Reviewed by James Ives, M.Psych. (Editor)Jan 24 2020
Fragile X syndrome is a debilitating genetic neurodevelopmental disorder that affects people worldwide, but many doctors don’t know anything about it, let alone have the resources to properly diagnose or treat it.
The UC Davis MIND Institute is home to several of the world’s leading experts in fragile X syndrome and works globally to educate clinicians and families on how to identify, test and provide care for those born with the disorder, often associated with autism.
- VA researchers find new evidence on the underlying biological causes of anxiety
- Study sheds light on mechanisms that underlie a rare genetic condition
- Researchers uncover genetic anomaly linked with poor response to common asthma treatment
This multimedia story documents one such outreach effort in Serbia and the lives of the Cvijetic family and their search for help for their 6-year-old son, Demetrije.
Diagnosed with fragile X syndrome through the efforts of a MIND Institute-trained physician, the affectionate boy has never attended school, cannot speak or feed himself with a spoon or fork. His parents desperately hope he can someday have a productive life.
MIND Institute experts in fragile X syndrome are available for media interviews about their international work and ongoing research. They include:
Randi Hagerman, a pediatrician and professor at UC Davis, and one of the world’s leading experts on fragile X syndrome and related conditions and their treatment.
Leonard Abbeduto, a psychologist and director of the UC Davis MIND Institute who is internationally renowned for his work on the development and use of language in individuals with intellectual disabilities, including those with fragile X syndrome.

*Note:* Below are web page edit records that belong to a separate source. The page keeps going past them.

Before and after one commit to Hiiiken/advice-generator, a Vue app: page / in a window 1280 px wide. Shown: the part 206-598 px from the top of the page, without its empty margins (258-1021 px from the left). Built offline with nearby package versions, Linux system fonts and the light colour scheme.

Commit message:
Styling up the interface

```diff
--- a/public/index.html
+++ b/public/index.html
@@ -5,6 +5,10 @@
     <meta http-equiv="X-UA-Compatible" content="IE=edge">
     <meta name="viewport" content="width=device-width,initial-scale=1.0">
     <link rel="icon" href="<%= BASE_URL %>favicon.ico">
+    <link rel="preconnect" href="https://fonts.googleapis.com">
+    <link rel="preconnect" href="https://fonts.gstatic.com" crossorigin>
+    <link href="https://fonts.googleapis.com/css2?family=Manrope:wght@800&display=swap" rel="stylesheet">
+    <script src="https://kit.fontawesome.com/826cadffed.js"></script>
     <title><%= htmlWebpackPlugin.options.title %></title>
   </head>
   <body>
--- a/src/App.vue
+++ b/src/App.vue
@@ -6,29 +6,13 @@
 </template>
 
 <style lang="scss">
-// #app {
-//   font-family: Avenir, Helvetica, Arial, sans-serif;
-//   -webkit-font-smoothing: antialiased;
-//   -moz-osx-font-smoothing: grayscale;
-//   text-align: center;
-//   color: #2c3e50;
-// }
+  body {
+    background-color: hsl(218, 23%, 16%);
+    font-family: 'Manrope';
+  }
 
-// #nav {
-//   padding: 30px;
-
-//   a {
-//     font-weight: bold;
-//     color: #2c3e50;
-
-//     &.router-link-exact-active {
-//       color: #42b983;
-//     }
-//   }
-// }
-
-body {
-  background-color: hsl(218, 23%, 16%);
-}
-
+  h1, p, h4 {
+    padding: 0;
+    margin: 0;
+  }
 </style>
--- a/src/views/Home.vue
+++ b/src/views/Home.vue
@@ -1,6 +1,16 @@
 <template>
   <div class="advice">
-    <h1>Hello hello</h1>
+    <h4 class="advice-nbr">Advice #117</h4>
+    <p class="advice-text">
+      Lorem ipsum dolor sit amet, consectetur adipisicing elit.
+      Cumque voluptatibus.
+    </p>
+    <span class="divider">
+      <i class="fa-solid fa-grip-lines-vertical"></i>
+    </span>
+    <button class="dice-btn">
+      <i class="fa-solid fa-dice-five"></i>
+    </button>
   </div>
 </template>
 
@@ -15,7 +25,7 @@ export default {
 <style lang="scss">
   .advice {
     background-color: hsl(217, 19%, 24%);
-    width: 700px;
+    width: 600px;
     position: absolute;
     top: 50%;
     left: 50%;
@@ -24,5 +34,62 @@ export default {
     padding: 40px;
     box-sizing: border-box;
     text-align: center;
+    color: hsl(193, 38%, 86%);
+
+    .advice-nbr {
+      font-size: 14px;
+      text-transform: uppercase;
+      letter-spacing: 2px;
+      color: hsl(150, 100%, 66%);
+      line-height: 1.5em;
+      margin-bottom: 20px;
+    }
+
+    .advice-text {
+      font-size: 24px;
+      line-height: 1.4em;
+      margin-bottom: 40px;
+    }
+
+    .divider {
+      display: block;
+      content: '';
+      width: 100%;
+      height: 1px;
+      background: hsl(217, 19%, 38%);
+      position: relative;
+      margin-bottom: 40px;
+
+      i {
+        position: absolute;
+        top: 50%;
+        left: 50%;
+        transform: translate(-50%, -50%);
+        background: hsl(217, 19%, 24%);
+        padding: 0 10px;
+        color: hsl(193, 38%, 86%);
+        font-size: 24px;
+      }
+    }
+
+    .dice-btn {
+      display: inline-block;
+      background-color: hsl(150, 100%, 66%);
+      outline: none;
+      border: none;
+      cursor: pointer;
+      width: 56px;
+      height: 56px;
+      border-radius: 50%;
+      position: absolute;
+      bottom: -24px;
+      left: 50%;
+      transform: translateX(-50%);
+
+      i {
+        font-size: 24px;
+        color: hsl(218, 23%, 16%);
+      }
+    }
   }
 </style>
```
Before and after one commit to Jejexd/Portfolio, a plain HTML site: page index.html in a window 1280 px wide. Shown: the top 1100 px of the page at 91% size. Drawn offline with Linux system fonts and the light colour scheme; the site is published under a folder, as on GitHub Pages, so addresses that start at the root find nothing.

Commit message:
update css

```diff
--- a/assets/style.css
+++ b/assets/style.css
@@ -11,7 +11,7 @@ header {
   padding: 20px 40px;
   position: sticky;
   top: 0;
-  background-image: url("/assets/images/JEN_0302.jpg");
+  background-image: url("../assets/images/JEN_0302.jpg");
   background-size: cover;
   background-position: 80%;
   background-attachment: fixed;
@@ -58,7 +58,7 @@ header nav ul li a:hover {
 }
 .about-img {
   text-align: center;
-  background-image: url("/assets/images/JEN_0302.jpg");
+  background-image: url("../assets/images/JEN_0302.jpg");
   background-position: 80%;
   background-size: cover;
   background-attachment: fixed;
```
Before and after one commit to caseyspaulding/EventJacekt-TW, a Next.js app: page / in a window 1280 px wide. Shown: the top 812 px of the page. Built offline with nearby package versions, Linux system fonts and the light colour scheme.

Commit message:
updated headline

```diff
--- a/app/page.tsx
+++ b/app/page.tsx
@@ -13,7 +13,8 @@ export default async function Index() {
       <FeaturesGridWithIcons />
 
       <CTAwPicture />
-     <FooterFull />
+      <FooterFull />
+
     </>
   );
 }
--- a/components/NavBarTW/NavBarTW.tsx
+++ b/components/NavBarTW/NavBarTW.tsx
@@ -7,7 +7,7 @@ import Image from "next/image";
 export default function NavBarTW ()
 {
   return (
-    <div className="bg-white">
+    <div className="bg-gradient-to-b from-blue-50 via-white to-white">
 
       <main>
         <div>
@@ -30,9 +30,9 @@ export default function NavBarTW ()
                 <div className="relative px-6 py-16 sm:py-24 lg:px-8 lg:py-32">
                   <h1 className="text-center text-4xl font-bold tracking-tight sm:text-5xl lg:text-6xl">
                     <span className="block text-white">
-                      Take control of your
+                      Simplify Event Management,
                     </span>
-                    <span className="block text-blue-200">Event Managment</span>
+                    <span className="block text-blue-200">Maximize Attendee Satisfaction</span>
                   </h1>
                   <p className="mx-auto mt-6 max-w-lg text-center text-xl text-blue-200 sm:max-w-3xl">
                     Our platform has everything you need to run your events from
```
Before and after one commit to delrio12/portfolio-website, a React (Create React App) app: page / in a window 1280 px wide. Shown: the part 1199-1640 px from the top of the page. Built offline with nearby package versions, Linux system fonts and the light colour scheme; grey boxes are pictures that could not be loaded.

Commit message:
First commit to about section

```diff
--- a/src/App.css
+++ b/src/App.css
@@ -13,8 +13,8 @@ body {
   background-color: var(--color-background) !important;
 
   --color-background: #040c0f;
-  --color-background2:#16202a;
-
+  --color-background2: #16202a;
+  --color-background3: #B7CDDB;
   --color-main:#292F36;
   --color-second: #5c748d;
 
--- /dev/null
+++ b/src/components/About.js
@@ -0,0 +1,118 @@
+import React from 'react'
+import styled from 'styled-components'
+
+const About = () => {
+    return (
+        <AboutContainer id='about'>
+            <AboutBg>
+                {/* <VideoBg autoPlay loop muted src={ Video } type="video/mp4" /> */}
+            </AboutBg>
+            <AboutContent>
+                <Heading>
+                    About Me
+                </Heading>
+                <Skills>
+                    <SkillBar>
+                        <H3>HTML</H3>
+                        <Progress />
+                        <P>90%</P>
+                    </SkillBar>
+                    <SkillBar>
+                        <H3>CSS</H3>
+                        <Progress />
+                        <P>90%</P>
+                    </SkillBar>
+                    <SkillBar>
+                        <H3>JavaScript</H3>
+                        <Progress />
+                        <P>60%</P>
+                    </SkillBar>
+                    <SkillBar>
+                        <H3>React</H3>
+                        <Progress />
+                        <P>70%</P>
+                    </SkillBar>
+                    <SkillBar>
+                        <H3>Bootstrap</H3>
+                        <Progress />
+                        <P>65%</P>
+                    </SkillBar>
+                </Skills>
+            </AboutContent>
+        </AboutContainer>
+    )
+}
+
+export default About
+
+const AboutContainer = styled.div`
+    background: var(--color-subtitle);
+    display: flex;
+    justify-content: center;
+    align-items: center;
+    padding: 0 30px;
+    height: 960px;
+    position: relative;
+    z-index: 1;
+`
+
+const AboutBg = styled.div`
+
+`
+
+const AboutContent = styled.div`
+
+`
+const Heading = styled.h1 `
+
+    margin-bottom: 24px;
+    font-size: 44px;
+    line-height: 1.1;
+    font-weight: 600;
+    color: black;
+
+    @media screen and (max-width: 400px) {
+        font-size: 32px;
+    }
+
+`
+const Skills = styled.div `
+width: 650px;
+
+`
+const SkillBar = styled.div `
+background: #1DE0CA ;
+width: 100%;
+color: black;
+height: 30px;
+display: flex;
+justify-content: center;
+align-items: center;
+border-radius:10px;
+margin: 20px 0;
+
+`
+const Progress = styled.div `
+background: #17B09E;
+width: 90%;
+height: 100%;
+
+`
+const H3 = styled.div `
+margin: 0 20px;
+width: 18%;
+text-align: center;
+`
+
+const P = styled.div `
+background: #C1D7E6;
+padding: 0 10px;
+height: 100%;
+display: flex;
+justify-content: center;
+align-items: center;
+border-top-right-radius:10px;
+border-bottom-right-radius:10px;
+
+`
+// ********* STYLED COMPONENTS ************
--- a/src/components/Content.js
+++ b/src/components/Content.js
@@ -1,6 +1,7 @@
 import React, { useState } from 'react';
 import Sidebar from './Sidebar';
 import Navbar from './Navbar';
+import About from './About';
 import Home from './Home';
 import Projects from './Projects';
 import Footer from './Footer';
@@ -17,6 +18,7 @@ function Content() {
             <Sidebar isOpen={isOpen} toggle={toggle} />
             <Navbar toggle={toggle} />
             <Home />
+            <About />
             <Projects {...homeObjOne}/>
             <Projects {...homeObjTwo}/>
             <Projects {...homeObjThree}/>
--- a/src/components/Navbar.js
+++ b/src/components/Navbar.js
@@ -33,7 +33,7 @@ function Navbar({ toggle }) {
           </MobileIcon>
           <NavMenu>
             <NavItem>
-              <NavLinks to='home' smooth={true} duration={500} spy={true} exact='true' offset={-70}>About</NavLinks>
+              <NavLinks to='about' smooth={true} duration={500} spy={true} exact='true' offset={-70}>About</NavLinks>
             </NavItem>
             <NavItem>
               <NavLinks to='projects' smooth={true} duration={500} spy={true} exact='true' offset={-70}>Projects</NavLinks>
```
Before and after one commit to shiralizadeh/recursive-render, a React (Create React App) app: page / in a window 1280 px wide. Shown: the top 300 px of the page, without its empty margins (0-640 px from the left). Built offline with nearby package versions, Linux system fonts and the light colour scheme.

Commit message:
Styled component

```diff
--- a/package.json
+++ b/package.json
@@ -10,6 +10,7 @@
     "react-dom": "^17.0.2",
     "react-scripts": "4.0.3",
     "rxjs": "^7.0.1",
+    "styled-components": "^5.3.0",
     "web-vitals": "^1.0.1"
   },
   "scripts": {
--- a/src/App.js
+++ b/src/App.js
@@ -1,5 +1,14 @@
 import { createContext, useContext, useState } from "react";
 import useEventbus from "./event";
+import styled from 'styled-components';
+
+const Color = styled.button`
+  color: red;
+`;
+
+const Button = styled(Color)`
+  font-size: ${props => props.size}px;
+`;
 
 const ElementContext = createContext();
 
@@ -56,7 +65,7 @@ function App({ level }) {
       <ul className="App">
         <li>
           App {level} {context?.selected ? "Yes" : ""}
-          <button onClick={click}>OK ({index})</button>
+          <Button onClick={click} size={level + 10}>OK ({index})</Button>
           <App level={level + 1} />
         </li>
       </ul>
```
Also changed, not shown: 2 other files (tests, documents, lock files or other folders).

David Hessl, a child clinical psychologist and professor at UC Davis whose expertise include the cognitive, emotional and behavioral evaluation of children with fragile X syndrome.
The MIND Institute will next bring their expertise to Cartagena, Colombia for the Pan-American Conference of Neurodevelopment: Autism and Fragile X Syndrome, April 16-17 and then to Quito, Ecuador for another conference April 20-21.